Extremely hot weather across much of the country in July, including major egg production areas of the Midwest, East and Southeast, affected the number and size of eggs laid and resulted in dramatic price increases for eggs and egg products. Egg prices appear to be peaking with the advent of cooler weather, but egg product prices still are catching up. In addition, the East coast was dealing with Hurricane Irene and producers faced soaring feed costs.
The hot weather caused multiple problems for egg processors. Not only did hens lay fewer eggs, which affected both breaking and retail supplies, but the eggs also were smaller, resulting in less total liquid and less product to freeze or dry.
“Heat impacts separation,” said Robert Kellert of Bender Goodman Co., Inc., a Jersey City, N.J.-based egg product, dairy product and shortening supplier.
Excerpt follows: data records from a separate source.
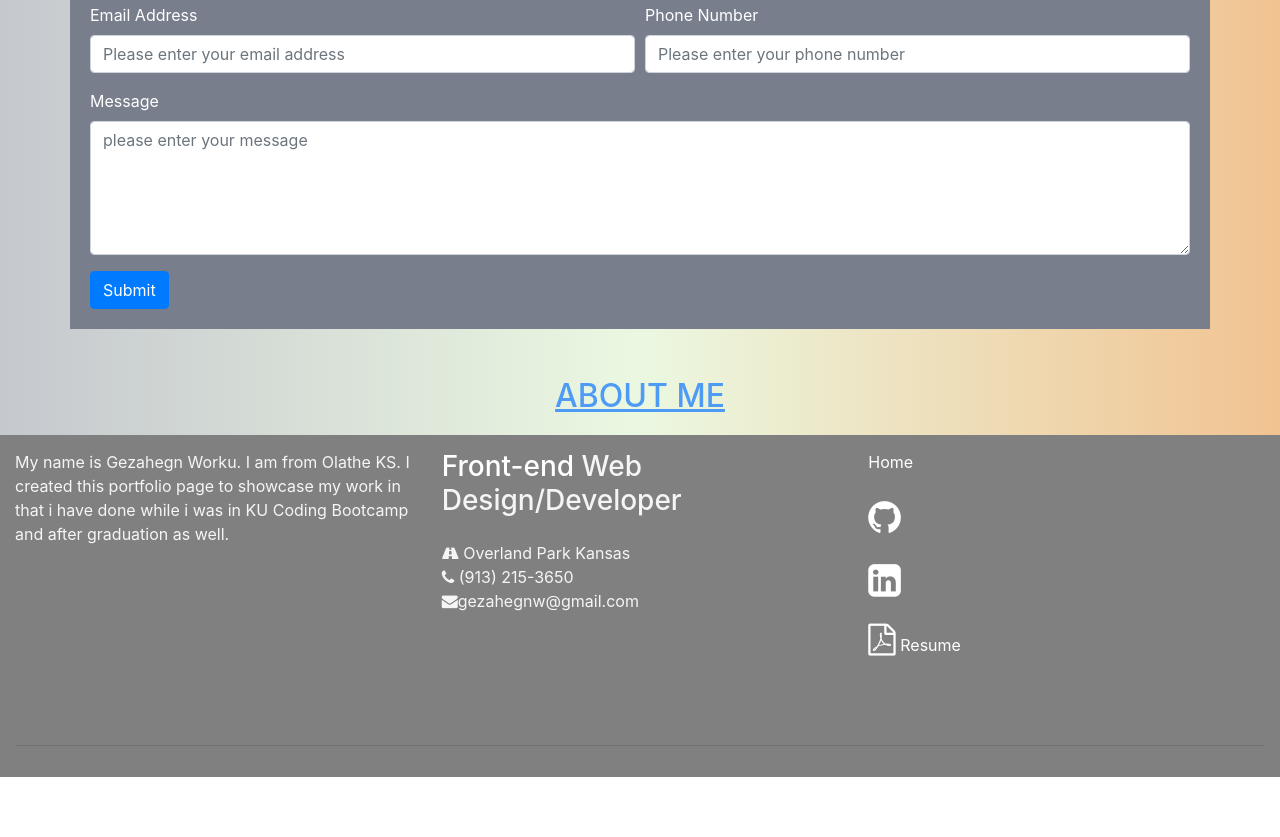
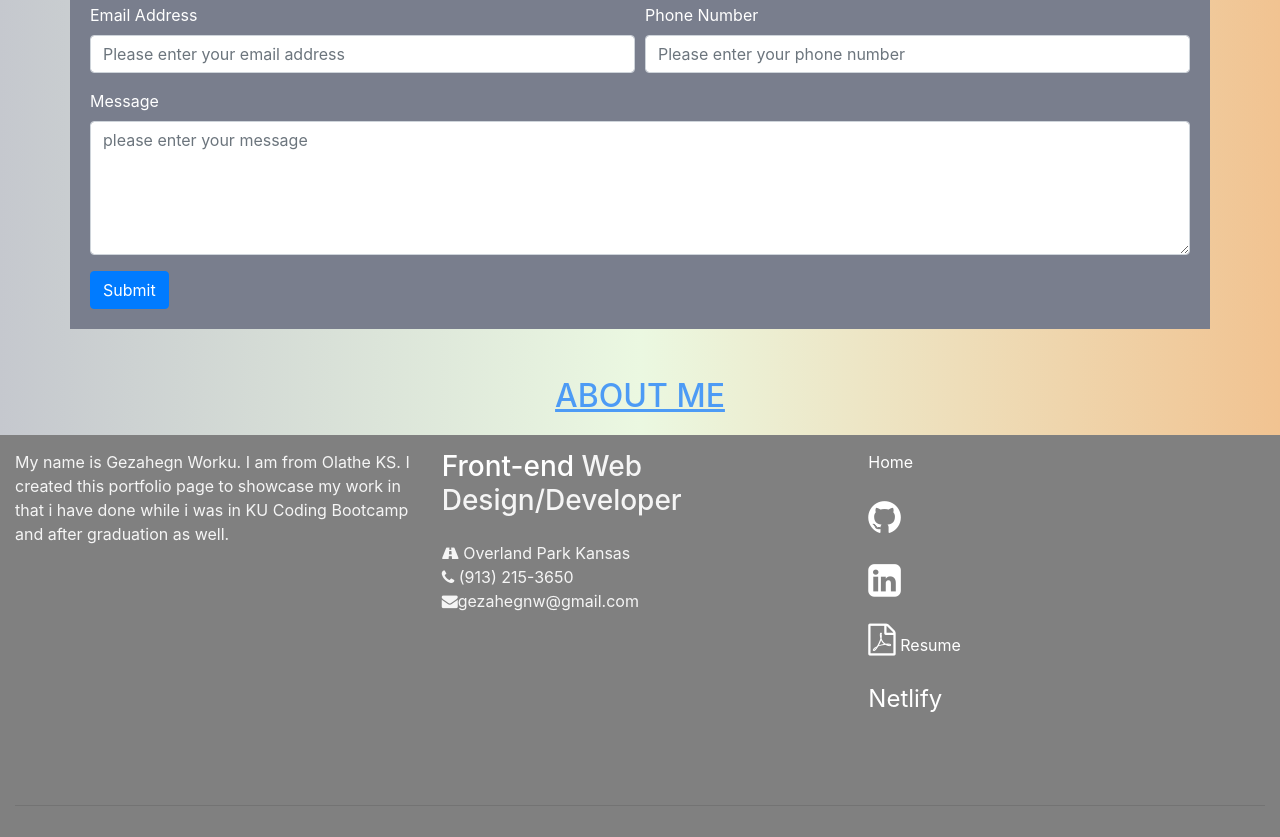
Before and after one commit to gezahegnw/gezahegnw.github.io, a plain HTML site: page main.html in a window 1280 px wide. Shown: the part 3877-4714 px from the top of the page. Before the commit the page ends 4654 px from the top, so only its background shows below. Drawn offline with nearby package versions, Linux system fonts and the light colour scheme.

```diff
--- a/main.html
+++ b/main.html
@@ -367,6 +367,7 @@
           <li><i class="fa fa-road"></i> Overland Park Kansas</li>
           <li><i class="fa fa-phone"></i> (913) 215-3650</li>
           <li><i class="fa fa-envelope"></i>gezahegnw@gmail.com</li>
+
         </ul>
       </div>
       <div class="col-sm">
@@ -375,7 +376,8 @@
               style="font-size:38px;"></i></a><br></li> <br />
         <li><a href="https://linkedin.com/in/gezahegn-worku-aug1982"><i class="fa fa-linkedin-square"
               style="font-size:38px;"></i></a><br /></li> <br />
-        <li><a href="gezahegnworku_resume.pdf"><i class="fa fa-file-pdf-o fa-2x" aria-hidden="true"></i> Resume</a></li>
+        <li><a href="gezahegnworku_resume.pdf"><i class="fa fa-file-pdf-o fa-2x" aria-hidden="true"></i> Resume</a></li> <br />
+        <li style="font-size: 24px;"><a href="https://adoring-davinci-96a3d5.netlify.com/"> Netlify</a></li>
       </div>
     </div>
     <!-- new footer closing -->
```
He also noted costs were the same for breaking large or small eggs, but small eggs yielded less product.
In addition, the lack of larger eggs available to retail channels resulted in increased sales of larger breaking eggs into the graded or retail market, further reducing supplies available to processors. The average price of large Grade A eggs increased about 40c a dozen, or 50%, from late May lows to $1.19½@1.30½ the week ended Aug. 19, with about 75% of the increase coming in August, according to U.S. Department of Agriculture data.
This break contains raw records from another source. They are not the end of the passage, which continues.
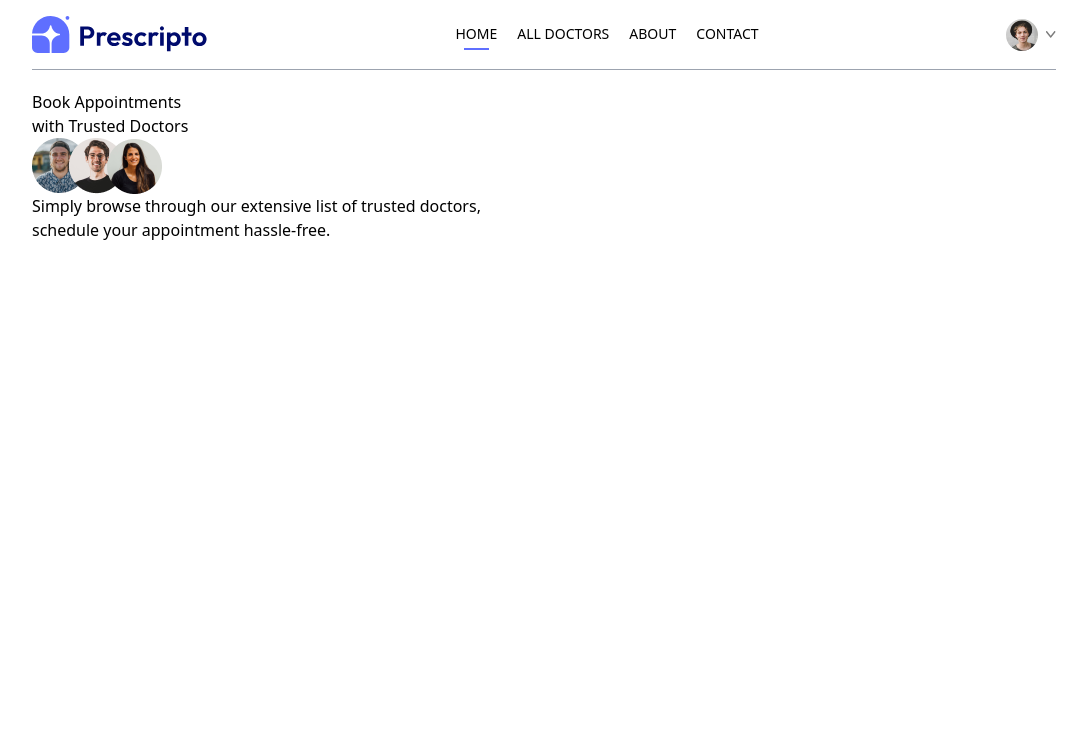
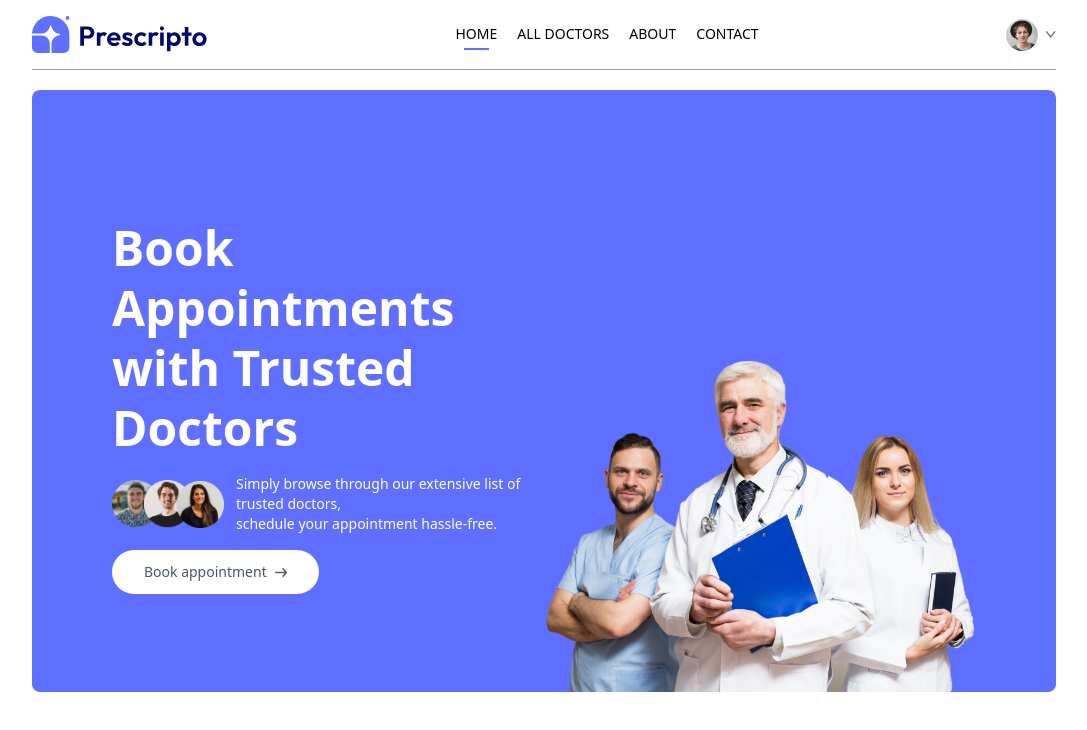
Before and after one commit to Muhammad-Daniyal-Jawad1/doctor-appointment-app, a React app in the folder front-end/: page / in a window 1280 px wide. Shown: the top 730 px of the page, without its empty margins (96-1183 px from the left). Built offline with nearby package versions, Linux system fonts and the light colour scheme; the HTML template or start-up script is replaced by a standard one.

Commit message:
Building Header.

```diff
--- a/front-end/src/components/Header.jsx
+++ b/front-end/src/components/Header.jsx
@@ -3,19 +3,25 @@
 
 const Header = () => {
   return (
-    <div>
+    <div className='flex flex-col md:flex-row flex-wrap bg-primary rounded-lg px-6 md:px-10 lg:px-20'>
         {/* Left Side */}
-        <div>
-            <p>Book Appointments <br /> with Trusted Doctors</p>
-            <div>
-                <img src={assets.group_profiles} alt="" />
-                <p>Simply browse through our extensive list of trusted doctors, <br /> schedule your appointment hassle-free.</p>
+        <div className='md:w-1/2 flex flex-col items-start justify-center gap-4 py-10 m-auto md:py-[10vw] md:mb-[-30px]'>
+            <p className='text-3xl md:text-4xl lg:text-5xl text-white font-semibold leading-tight md:leading-tight lg:leading-tight'>
+                Book Appointments <br /> with Trusted Doctors
+            </p>
+            <div className='flex flex-col md:flex-row items-center gap-3 text-white text-sm font-light'>
+                <img className='w-28' src={assets.group_profiles} alt="" />
+                <p>Simply browse through our extensive list of trusted doctors, <br className='hidden sm:block' /> schedule your appointment hassle-free.</p>
             </div>
+            <a href="#speciality" className='flex items-center gap-2 bg-white px-8 py-3 rounded-full text-gray-600 text-sm m-auto md:m-0 hover:scale-105 transition-all duration-300'>
+            Book appointment <img className='w-3' src={assets.arrow_icon} alt="" />
+            </a>
         </div>
 
+
         {/* Right Side */}
-        <div>
-
+        <div className='md:w-1/2 relative'>
+            <img className='w-full md:absolute bottom-0 h-auto rounded-lg'  src={assets.header_img} alt="" />
         </div>
     </div>
   )
```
Mr. Kellert noted the spread between graded large and extra-large eggs had widened to almost 20c a dozen, the most he could remember in the past 35 years, but currently had narrowed to around 11c, indicating better supplies of larger eggs.
Prices for nest run eggs broken by processors surged more than 40% from summer lows of 54@58c a dozen in late May and early June to 78@82c at the end of August. Some processors paid premiums of 2@3c a dozen above quoted levels to secure enough supply to keep operations running and fill orders. Egg prices in late August were more than 60% above values of a year ago, when prices were 50@53c a dozen in late May, fell to 38@41c in late June, then rose to 48@51c in late August before falling to four-year lows of 30@33c in late September of 2010.
Breaking stock prices edged up a few more cents a dozen early last week but began to ease late in the week. Processors indicated they could get supply at quoted prices rather than paying premiums as was the case a week earlier. Trade sources indicated chickens were eating more solid food, which should improve the size and number of eggs laid.
“Size is coming back up,” Mr. Kellert said.
Even though processors raised prices for egg products almost weekly to cover soaring egg costs, most of those increases failed to keep pace with the 40% increase in nest run egg prices since mid-July through late August. Since mid-July, dried whole egg values increased about 12%, dried blends and yolks about 10% and dried whites less than 5%. Frozen whole egg prices were up about 13% during the same time, frozen yolks were up 16% and whites were up only about 3%. Liquid egg products, which are the first to react to higher egg prices, saw whole and yolks up more than 20% but whites were up only 4% since mid-July. Yolks especially were in tight supply.
Traders expect egg product prices to increase a bit more in early September, reflecting the lag to higher egg prices.
Trade sources said processor inventories are tight or largely committed. Inventories were limited in part because they could barely get enough eggs to process in late July and early August, and because they did not want to be holding high-priced inventory when egg values eventually drop. Processors passed on price increases to some degree, but in some cases saw tighter or even negative profit margins, especially for dried products, as they were reluctant to raise prices enough or in advance of anticipated higher egg prices. One processor noted that while buyers tend to resist rising prices, they also want lower egg prices reflected quickly in product prices.
Rising egg product prices had a mixed effect on sales. In some cases, users increased orders in an attempt to beat the next price increase, processors said. But other buyers ordered only for immediate needs to keep high-priced inventory at a minimum. The result was mostly slow to moderate trading activity the past few weeks. Regular customers were most likely to get supplies at the best prices, one processor said, while new customers sometimes were turned away. Many large users already were booked through the end of the year, which meant processor supplies often were committed.
Typically, egg and egg product prices decline about this time of year as production increases. This year, trade sources expect some correction, but possibly not as much as usual because growers facing high feed costs are expected to keep production in check.
In addition, Hurricane Irene was expected to have a short-term impact as consumers swept eggs and other basic food products off store shelves along the East coast. People tend to make hard boiled eggs ahead of major storms so they have eggs in case of power failures.